Daniel, as with any time you are working with a horse it takes patience. I had my horse stand in one place , you need to make sure that you have your horses complete attention, that he isnt distracted.Next I took the reins and pulled back gently with even pressure. What I was looking for him to do was to give, to bring his head down and take a step back. As soon as I felt him take the step I released the light pressure on the reins and praised him. I did this over and over again always remembering to release the pressure in the reins and to make sure I praised him after each step. As he pregressed, I asked him to take more and more steps at a time, Each time te took the step I would release the pressure then I would pull back lightly on the reins and he would take another step. I repeated this process untill he was backing up. The key is for you to have a lot of patience, and to always be gentle on the horses mouth. Remember, his reward for taking the rearward step is the release of tension in the reins and the priase.I hae found that a horse can have a very short attention span, so try to make the most of your teaching sessions, and always , I repeat always end the session on a good note. If your asking something if the horse, you need to make sure that the horse does what You ask it to do or at least make some progress before your end the session. If your working to teach the horse anything, You dont want to get fustrated and just say ... ok You win lets try again tomorrow. Keep trying untill You get a positive result and then You can praise the horse and stop the lesson. I was once riding a friends Thoroughbread gelding that was a ex race horse. He was not your typical thoroughbread, He was a fun, but lazy horse, its no wonder why he was a ex racer hahaha... But he was a good riding horse.He did not know how to turn left and when I asked him to back up, he sat down. It was the funniest thing that had ever happened to me on horse back. I pulled back lightly on the reins and Thunder, calmly sat right down standing only on his front hooves. When I stopped laughing I stood him back up on all fours and worked about 10 minutes with Him. Once he figured out what I was asking him to do he stopped sitting down and took a few rearward steps. I hope that this helps a bit. I am sure that there are many ways to teach a horse to back up.This is the way I was taught. It is easier to show a person than to explain in writing. If I am wrong in the way I was taught I welcome any suggestions, all I can say is that it worked for me and it didnt take very long at all. Respectfully, John Rogers
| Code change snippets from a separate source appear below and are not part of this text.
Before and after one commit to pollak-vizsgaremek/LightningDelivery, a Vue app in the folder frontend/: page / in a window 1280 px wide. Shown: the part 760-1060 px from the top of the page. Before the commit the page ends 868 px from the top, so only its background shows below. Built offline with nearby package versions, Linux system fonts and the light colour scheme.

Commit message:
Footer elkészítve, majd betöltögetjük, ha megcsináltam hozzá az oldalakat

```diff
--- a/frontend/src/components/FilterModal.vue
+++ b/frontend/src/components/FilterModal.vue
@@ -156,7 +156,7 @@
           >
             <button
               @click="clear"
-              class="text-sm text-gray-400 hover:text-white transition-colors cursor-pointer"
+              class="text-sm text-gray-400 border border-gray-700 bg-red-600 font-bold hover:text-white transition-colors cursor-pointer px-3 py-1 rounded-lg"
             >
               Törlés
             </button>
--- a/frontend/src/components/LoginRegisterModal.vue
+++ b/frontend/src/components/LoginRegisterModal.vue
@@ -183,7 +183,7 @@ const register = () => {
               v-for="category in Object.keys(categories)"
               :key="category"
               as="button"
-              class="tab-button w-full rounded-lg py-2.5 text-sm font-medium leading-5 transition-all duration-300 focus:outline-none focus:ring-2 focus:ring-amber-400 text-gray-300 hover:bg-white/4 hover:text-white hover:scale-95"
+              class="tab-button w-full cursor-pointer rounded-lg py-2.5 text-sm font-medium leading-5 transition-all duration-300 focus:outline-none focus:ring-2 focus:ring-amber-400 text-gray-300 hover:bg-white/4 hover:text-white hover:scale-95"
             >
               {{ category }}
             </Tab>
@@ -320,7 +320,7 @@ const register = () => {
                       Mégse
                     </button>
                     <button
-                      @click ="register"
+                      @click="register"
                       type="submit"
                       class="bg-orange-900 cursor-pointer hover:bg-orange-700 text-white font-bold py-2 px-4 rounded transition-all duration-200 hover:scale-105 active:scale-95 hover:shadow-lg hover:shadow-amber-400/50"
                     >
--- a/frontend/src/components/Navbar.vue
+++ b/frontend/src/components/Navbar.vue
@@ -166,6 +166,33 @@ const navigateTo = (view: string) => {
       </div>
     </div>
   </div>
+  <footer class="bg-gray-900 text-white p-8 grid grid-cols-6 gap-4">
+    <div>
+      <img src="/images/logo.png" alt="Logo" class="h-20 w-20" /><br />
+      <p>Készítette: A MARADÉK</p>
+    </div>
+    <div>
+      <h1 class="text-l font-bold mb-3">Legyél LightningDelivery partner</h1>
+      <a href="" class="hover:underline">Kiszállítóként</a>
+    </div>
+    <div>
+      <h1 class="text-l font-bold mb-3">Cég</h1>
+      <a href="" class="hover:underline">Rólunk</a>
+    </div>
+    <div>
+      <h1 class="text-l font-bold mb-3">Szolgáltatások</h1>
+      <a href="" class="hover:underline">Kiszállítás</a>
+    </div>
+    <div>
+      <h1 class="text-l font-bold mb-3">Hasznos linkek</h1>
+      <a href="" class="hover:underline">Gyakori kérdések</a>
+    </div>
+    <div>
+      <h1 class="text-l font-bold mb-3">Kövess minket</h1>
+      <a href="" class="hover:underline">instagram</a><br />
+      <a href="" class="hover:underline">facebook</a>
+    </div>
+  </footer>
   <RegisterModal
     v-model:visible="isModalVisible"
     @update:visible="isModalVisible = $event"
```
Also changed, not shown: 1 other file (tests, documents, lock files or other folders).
Daniel, Just one last quick note, after I posted my reply, I noticed something that You wrote in your question. Daniel, you do not pull the reins back harder to get a horse to back up. The thing is for the horse to back up with little to no presure on his mouth, in other words if You are asking a horse to back up, and pull back hard on the reins You are going to do two things and none of them are good, the first is that You are going to confuse him.... he or she is trained to stop when the reins are pulled back to a certain point, the other is that you will hurt the horses mouth and that can ruin a horse. You need to teach the horse that its cue to back up is slight even pressure back on the reins, far less that you would use to ask for a stop. Always remember, be gentle and patient. Possibly You can find someone near to where you ride that can show you first hand how to do it correctly. There are also trainers that will for a small charge teach You and then You in turn can work with the horse after you understand the "controlls" of a horse. John Rogers
A horse, like a car, needs gas to go anywhere, even to back up. Don't forget to use your legs to give your horse some power to do something. Then block his forward progress with your hands on the bit. The horse will try another direction if he can't go forward, and that usually is in the opposite direction - back.
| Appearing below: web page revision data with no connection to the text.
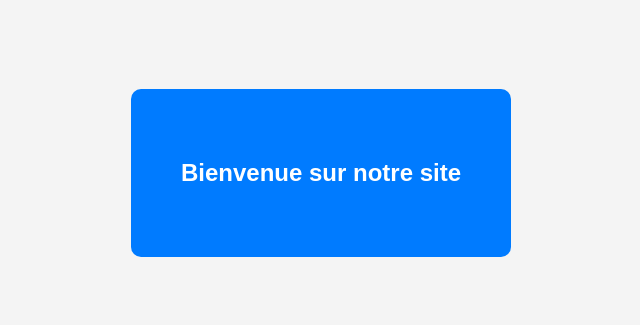
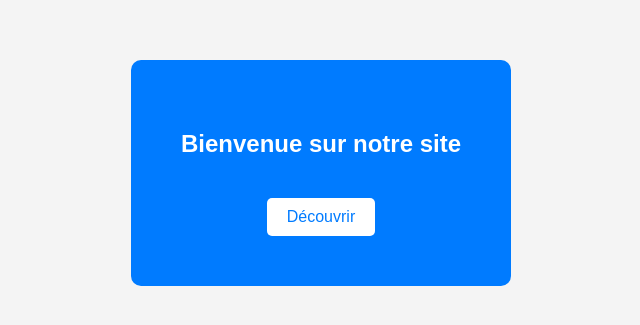
Before and after one commit to Trakke-Mbc/GitEval, a plain HTML site: page index.html in a window 1280 px wide. Shown: the part 227-552 px from the top of the page, without its empty margins (319-959 px from the left). Drawn offline with Linux system fonts and the light colour scheme.

Commit message:
Ajout du bouton stylisé

```diff
--- a/index.html
+++ b/index.html
@@ -10,6 +10,7 @@
 <body>
     <section class="hero">
         <h1>Bienvenue sur notre site</h1>
+        <button class="cta">Découvrir</button>
     </section>
 </body>
 </html>
--- a/style.css
+++ b/style.css
@@ -14,3 +14,19 @@ body {
     padding: 50px;
     border-radius: 10px;
 }
+
+.cta {
+    margin-top: 20px;
+    padding: 10px 20px;
+    font-size: 16px;
+    color: #007BFF;
+    background-color: white;
+    border: none;
+    border-radius: 5px;
+    cursor: pointer;
+    transition: background-color 0.3s;
+}
+.cta:hover {
+    background-color: #0056b3;
+    color: white;
+}
```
Just one step at a time, then reward by stopping all pressure. Work into two and then three steps back. Make sure your horse does not back with his nose in the air.